67. JTA (Moscow), 25 January 25 2001. Miralishvili, owner of hotels and casinos in St. Petersburg, had attracted the attention of the authorities after his father was kidnapped briefly in early 2000, and released unharmed a few days later. A few weeks later, three Georgians were shot dead in a local hotel.
68. See, for instance, Mezhdunarodnaia Evreiskaia gazeta, no. 10 (380), March 2002, noting the presence of “Chief Rabbi of Russia Berl Lazar (FEOR) and Chief Rabbi of Russia Adolf Shayevich, (KEROOR).
69. Roitman, op. cit., gives a detailed report of the meeting. His explanation of the capitulation was that the KEROOR rabbis had not received their salaries for four or five months, that a number of the senior journalists of Evreiskaia gazeta had resigned, and that despite brave announcements of new congregations formed by KEROOR, some of the old ones had switched their allegiance to FEOR and others maintained membership in both federations.

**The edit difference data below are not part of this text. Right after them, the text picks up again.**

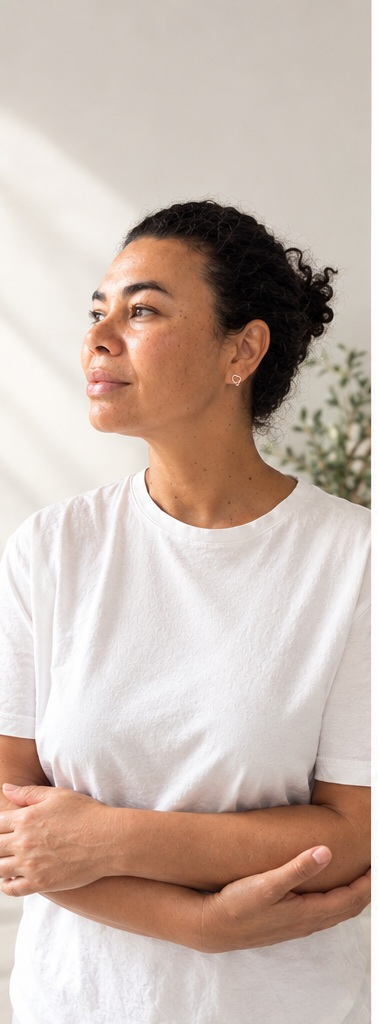
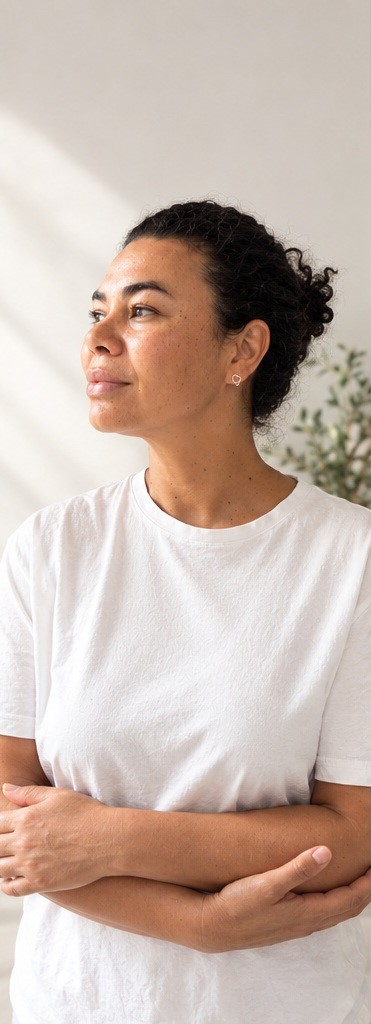
camios: - modificacion de texto. - se actualiza redes sociales.

diff --git a/index.html b/index.html
@@ -124,7 +124,7 @@
               <li>✓ Favorece el descanso y el confort muscular</li>
             </ul>
             <div class="service-card__price">
-              <span class="price">Desde 70€</span>
+              <span class="price">Desde 80€</span>
               <span class="duration">· 60 min</span>
             </div>
             <a href="#contacto" class="btn btn--primary btn--sm">Reservar</a>
@@ -143,7 +143,7 @@
               <li>✓ Sensación de ligereza y equilibrio</li>
             </ul>
             <div class="service-card__price">
-              <span class="price">Desde 70€</span>
+              <span class="price">Desde 80€</span>
               <span class="duration">· 60 min</span>
             </div>
             <a href="#contacto" class="btn btn--outline btn--sm">Reservar</a>
@@ -164,7 +164,7 @@
               <li>✓ Mejora el rendimiento general</li>
             </ul>
             <div class="service-card__price">
-              <span class="price">Desde 70€</span>
+              <span class="price">Desde 80€</span>
               <span class="duration">· 60 min</span>
             </div>
             <a href="#contacto" class="btn btn--outline btn--sm">Reservar</a>
@@ -187,7 +187,7 @@
               </li>
             </ul>
             <div class="service-card__price">
-              <span class="price">Desde 70€</span>
+              <span class="price">Desde 80€</span>
               <span class="duration">· 60 min</span>
             </div>
             <a href="#contacto" class="btn btn--outline btn--sm">Reservar</a>
@@ -231,8 +231,8 @@
           <h2 class="section__title">Hola, soy Sandra</h2>
           <p>
             Soy quiromasajista certificada y mi propósito es ayudarte a
-            recuperar tu bienestar físico, ofreciéndote un espacio de
-            cuidado exclusivo y a tu medida.
+            recuperar tu bienestar físico, ofreciéndote un espacio de cuidado
+            exclusivo y a tu medida.
           </p>
           <p>
             Creo firmemente que el masaje no es un lujo, es una necesidad. El
@@ -309,7 +309,7 @@
               <div class="testimonial__avatar">M</div>
               <div>
                 <strong>María García</strong>
-                <small>Madrid · Quiromasaje Terapéutico</small>
+                <small>Madrid · Quiromasaje Descontracturante</small>
               </div>
             </div>
           </div>
@@ -341,13 +341,12 @@
               <div class="testimonial__avatar">A</div>
               <div>
                 <strong>Ana Martínez</strong>
-                <small>Madrid · Ritual de Bienestar</small>
+                <small>Madrid · Masaje Relajante</small>
               </div>
             </div>
           </div>
         </div>
         <div class="testimonials__cta">
-          <p>¿Lista para sentirte así?</p>
           <a href="#contacto" class="btn btn--primary"
             >Reservar mi primera sesión</a
           >
@@ -645,7 +644,7 @@
           <h4>Sígueme</h4>
           <div class="social__links">
             <a
-              href="https://instagram.com/sandraquiromasajista"
+              href="https://www.instagram.com/sandrawong_quiromasaje"
               target="_blank"
               rel="noopener"
               aria-label="Instagram"
@@ -662,7 +661,7 @@
               </svg>
             </a>
             <a
-              href="https://facebook.com/sandraquiromasajista"
+              href="https://www.facebook.com/share/14iU8zLcMdw/?mibextid=wwXIfr"
               target="_blank"
               rel="noopener"
               aria-label="Facebook"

70. Evreiskaia gazeta, 10 (336), March 2001.
71., 14 March 2001.
72. “The Jews and Grand Politics,” Evreiskaia gazeta, 10 (336), March 2001.
73. “Interview with Leonid Nevzlin on ‘Ekho Moskvy,'” ibid.
74. Evreiskaia gazeta, 15 (341), April 2001. Asmolov, who for many years served as deputy minister of education, was the initiator of the curriculum for teaching tolerance in the school system. He resigned as deputy minister with the advent of Putin as prime minister and returned to his position as a professor of psychology at Moscow State University.
75. Lev Gorodetsky, “New Russian Jewish Leader Hopes to Make Order Out of Chaos,” JTA (Moscow), 23 May 2001. Berkowitz was the victim of an assault by unknown persons who threw him into the Choral Synagogue ritual bath in mid-June 2000 and threatened to drown him.
76. Ha’aretz, 20 June 2001, citing an anonymous “senior official in Israel” (Hebrew). A Moscow source told the author that “Nevzlin put himself forward as candidate,” adding that without a doubt the good relations of YUKOS with the government made this choice attractive.
77. RFE/RL Newsline, Part I, 7 December 2001.
78. Russian Jewish Congress, Informatsionnyi biulleten’ (Moscow), no. 5, 11 April 2002, item no. 1.
79. Walter Ruby, “Openness,” op. cit.
80. Mikhail Dor, “If Not Me for Myself, Who Then?” Jewish Observer (Ukraine), 16/19 December 2001.
81. “In Moscow, Hundreds Celebrate Jewish Reading Hall in Major Library,” JTA (Moscow), 24 March 2002.
82. Russian Jewish Congress, Informatsionnyi biulleten’ (Moscow), no. 6, 19 April 2002, item no. 2.
83. Russian Jewish Congress, Informatsionnyi biulleten’ (Moscow), no. 5, 11 April 2002, item no. 1.
84. Michael Chlenov, interview in Jerusalem, June 2001. Chlenov claims to be the author of this suggestion, but was reluctant to predict the prospects of its adoption by the leadership of the Russian Jewish Congress.